What do you get when you combine a Sir and a Dame? In this case a perfect match as McKellen and Mirren duke it out, tiptoeing around the truth in this surprisingly smart thriller.
Blind Freddie could see there’s more to The Good Liar than what the trailer tells us about lonely widow Betty (Helen Mirren) who appears set up to fall for scam artist Roy (Ian McKellen). But this is a film about identities and what people believe about what we tell them about ourselves. A fact that cuts both way between our lead characters. The less you know going into the film the better, as the twists and turns would be less fun if you twig to what’s coming. Suffice to say that listening to the dialogue of the film in hindsight puts a completely different spin on proceedings and this is a film I wouldn’t hesitate to watch again.

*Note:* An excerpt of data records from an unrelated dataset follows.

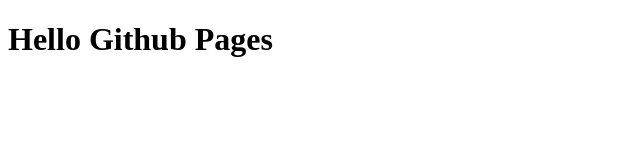
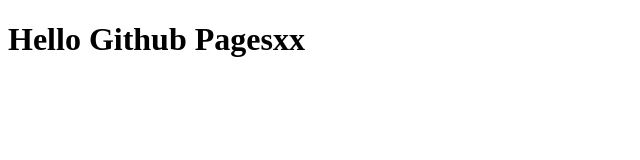
Before and after one commit to excluzard/excluzard.io, a plain HTML site: page index.html in a window 1280 px wide. Shown: the full height of the page, 0-640 px from the left. Drawn offline with Linux system fonts and the light colour scheme.

Commit message:
Update index.html

```diff
--- a/index.html
+++ b/index.html
@@ -1,7 +1,7 @@
 <!DOCTYPE html>
 <head>
-  <title>Hello Github Pages</title>
+  <title>Hello Github Pagesxx</title>
   <body>
-    <h1>Hello Github Pages</h1>
+    <h1>Hello Github Pagesxx</h1>
   </body>
 </html>
```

Meeting online, Roy quickly shacks up with Betty and makes moves to swindle her down to the last penny. But Betty’s son Stephen has other ideas, warning his mum at every turn not to fall for Roy who does his best to convince Betty to invest her entire estate into a joint account where their money will be doubled in just 5 years.
If it sounds too good to be true it usually is, but Betty has faith in Roy and makes preparations to merge their finances, a relatable topic for many adults embarking on a new relationship later in life.
There were plenty of laughs about the realities of co-habiting couples in my screening of mainly retirees.
Betty persists though and the relationship grows, stopping short of physical intimacy. Watching the Dame and the Sir work with sharp dialogue as the darkness creeps in building to a shocking conclusion, this is a film that pays off in spades.
The score hints at the menace behind the facades and director Bill Condon (Beauty & The Beast) directs a ripping version of Nicholas Searle’s 2015 novel with several tweaks to make it work on the screen.
4 Stars – “Far Exceeds Modest Expectations”